People don’t really talk to me anymore on the trains or busses. Compared to the train, busses don’t really provide a space for conversation. I’ve been taking the bus lately though because of the heat. An air conditioned seat on the train is more expensive, and although I’m adventurous, I don’t really feel like spending 3 or more hours cramped in with other sweaty hot bodies in icky heat. So, I take the bus. I took the non-AC bus by accident to Mumbai. I forgot that it takes longer because the busses are older and it has a hard time getting up the hills in Lonavla. On the way back I quickly jumped at the chance to get on an AC bus. It was quite late last night (I’ll explain later) and there was some confusion on which bus I should take. All of the Shivneri busses go to Pune, but they leave you in different locations. I used my limited and very broken Hindi (which hasn’t improved at all in the past 2 months) to explain myself, impressing the guy behind me who was also buying a ticket on the same bus. We ended up sitting next to each other. I’m used to the round of questioning. It’s pretty blunt (not rude, but there is a different forwardness to speaking here than in the US) and asked a few more questions than I usually get like how I get paid. He then said what many people say, but in a different way. He was touched that someone, a foreigner, would come to India to work. I made his day, which in turn, made my day. I had to explain to him that Akanksha is an Indian run organization with only 2 foreigners in the Pune office. That also made him happy. We spoke for a bit and then he got a phone call. I put the news on (BBC podcast) and fell asleep. I only woke up at the rest stop and before he got back on the bus I was fast asleep again. His name began with an A and ended in a ish, but it wasn’t a name I had heard before. He worked for an IT company in Pune. His company was moving him to Bangalore next week and he was in Mumbai to visit his cousin and some other coworkers.
The reason for the late bus back was because we were supposed to do a performance at the first annual Tattoo convention. At the convention you could get a free Ohm tattoo on your right forearm. There were also many other discounted tattoos. The art was kind of cool and it exposed me to a crowd that I’ve yet to see in India. The tattoo crowd is a lot smaller and their tattoos are a lot smaller and less all over the body than Americans, but there were a few. We were supposed to perform at 5 but as 8:00 slowly approached we packed up and left. Apparently we were waiting for some famous person to appear. Our patience had run out. I’m happy we left.

In other news, I went to the dentist last week. This is the dentist almost everyone in my office goes to. I went with another coworker/friend. The dentist sent a text message saying his receptionist was on leave and he was running a few minutes behind. We waited in his tiny waiting room and were seen 15 minutes late. After a brief conversation he took a look at my teeth and asked when was the last time I had a cleaning. Nervously I answered maybe 3 years ago. He then surprised me by saying that he wouldn’t clean my teeth because I have no deposits and a cleaning would wear away my enamel. I’m not sure how many of you have been following since my first blog, but the week before I left, I had my first cavity ever, which I got filled instead of getting a cleaning. I wonder how many dentists in the states would say what this dentist said. My “checkup” cost me 100 Rupee, which for here is also cheap. He said to come back in 6 or so months. It made me happy.

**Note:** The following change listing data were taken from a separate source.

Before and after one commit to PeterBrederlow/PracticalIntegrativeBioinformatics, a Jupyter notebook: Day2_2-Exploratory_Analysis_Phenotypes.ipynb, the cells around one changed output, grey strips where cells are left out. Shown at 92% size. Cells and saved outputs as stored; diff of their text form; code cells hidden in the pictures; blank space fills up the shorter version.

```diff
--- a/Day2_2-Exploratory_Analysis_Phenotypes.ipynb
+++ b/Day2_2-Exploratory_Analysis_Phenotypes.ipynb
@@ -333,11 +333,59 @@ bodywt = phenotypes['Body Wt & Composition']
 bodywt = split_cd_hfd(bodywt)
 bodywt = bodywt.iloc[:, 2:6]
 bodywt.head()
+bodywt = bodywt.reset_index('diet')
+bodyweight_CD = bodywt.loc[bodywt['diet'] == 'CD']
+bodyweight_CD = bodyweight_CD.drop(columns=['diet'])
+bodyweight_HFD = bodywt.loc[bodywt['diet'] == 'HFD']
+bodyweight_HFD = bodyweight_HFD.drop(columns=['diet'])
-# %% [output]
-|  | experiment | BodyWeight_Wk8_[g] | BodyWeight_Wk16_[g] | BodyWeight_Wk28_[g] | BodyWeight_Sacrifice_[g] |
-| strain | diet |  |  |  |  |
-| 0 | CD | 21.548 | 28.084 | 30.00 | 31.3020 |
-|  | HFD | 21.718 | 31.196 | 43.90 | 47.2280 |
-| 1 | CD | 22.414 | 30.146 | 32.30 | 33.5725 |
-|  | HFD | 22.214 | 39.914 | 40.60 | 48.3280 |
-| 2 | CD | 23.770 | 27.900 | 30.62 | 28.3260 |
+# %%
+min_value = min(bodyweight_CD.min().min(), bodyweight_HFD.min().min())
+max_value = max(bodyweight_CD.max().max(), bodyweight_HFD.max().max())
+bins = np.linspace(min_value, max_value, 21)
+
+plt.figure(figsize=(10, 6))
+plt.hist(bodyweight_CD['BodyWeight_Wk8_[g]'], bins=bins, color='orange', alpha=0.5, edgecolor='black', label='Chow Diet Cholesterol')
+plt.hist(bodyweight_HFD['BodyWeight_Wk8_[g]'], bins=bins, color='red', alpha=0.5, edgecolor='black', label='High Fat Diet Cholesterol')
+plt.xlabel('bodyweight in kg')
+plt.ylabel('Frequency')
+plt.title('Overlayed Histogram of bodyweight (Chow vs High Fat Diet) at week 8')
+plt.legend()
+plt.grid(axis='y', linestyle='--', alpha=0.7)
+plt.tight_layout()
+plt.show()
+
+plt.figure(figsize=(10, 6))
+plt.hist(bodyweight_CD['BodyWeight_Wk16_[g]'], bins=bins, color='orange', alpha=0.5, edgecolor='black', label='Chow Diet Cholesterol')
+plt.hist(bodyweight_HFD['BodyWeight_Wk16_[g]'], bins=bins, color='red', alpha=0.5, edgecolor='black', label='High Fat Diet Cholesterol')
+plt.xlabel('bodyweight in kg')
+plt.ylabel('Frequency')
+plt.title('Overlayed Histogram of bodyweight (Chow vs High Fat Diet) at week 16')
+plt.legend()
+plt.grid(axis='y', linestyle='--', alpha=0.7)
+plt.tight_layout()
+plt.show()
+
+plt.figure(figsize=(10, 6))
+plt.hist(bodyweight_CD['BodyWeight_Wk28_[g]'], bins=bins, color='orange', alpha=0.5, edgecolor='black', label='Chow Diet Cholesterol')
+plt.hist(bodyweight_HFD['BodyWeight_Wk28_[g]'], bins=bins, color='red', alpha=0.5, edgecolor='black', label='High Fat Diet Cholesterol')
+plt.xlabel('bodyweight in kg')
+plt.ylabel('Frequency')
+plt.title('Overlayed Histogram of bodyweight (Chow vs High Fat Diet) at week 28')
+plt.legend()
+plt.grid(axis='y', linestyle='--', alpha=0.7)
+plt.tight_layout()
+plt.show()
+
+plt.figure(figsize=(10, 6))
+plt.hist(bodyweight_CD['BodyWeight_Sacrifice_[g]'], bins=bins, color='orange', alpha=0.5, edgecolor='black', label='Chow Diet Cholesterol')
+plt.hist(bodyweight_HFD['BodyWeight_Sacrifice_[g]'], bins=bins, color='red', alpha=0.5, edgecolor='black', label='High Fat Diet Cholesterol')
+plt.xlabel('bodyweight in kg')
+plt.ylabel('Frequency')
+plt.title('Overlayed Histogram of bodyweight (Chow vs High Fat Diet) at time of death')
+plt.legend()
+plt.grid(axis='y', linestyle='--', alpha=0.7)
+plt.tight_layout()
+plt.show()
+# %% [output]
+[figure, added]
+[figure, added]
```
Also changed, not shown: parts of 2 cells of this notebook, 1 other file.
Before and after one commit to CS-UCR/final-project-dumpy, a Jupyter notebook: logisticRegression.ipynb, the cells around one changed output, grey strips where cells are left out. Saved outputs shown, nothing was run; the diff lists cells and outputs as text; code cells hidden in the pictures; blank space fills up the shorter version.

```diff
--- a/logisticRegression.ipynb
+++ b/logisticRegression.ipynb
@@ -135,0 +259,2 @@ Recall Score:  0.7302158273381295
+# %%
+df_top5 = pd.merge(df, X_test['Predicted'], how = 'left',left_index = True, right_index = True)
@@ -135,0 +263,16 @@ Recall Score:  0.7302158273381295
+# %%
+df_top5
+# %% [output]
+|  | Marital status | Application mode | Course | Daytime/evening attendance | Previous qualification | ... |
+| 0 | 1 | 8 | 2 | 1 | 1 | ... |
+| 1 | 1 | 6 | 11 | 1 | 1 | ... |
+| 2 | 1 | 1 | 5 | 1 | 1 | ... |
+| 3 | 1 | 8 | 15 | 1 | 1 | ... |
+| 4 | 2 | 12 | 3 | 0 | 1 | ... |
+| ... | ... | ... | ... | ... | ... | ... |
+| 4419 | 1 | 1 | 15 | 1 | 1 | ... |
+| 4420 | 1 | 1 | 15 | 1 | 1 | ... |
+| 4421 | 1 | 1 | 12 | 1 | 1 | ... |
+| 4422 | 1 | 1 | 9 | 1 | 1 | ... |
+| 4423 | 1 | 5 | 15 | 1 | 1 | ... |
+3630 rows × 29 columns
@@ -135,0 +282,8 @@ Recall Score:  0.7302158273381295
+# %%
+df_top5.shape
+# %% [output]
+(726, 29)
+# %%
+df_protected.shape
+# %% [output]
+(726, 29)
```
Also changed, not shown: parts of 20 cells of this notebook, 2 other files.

Last week India witnessed a huge policy change, brought, completely, by the efforts of a social activist, Anna Hazare, who fasted for the Jan Lokpal Bill. It’s an anti-corruption bill that forms a new committee, independent of government, that only investigates corruption cases. Hazare’s fast didn’t last too long, the bill was passed within a week. The entire country, last Wednesday, crusaded in different candlelight vigils and had various demonstrations. Many people fasted to show solidarity. I made it through half the day, until I got a big headache and got crungry (cranky hungry). I had to go to a center in the afternoon and never would have made it if my coworkers didn’t make me eat. They call Hazare, Ghandian. He’s one of my new heroes. He started a whole sustainability project around water conservation and ecology. If you want to read more about someone who might remind you of Ghandi of our time,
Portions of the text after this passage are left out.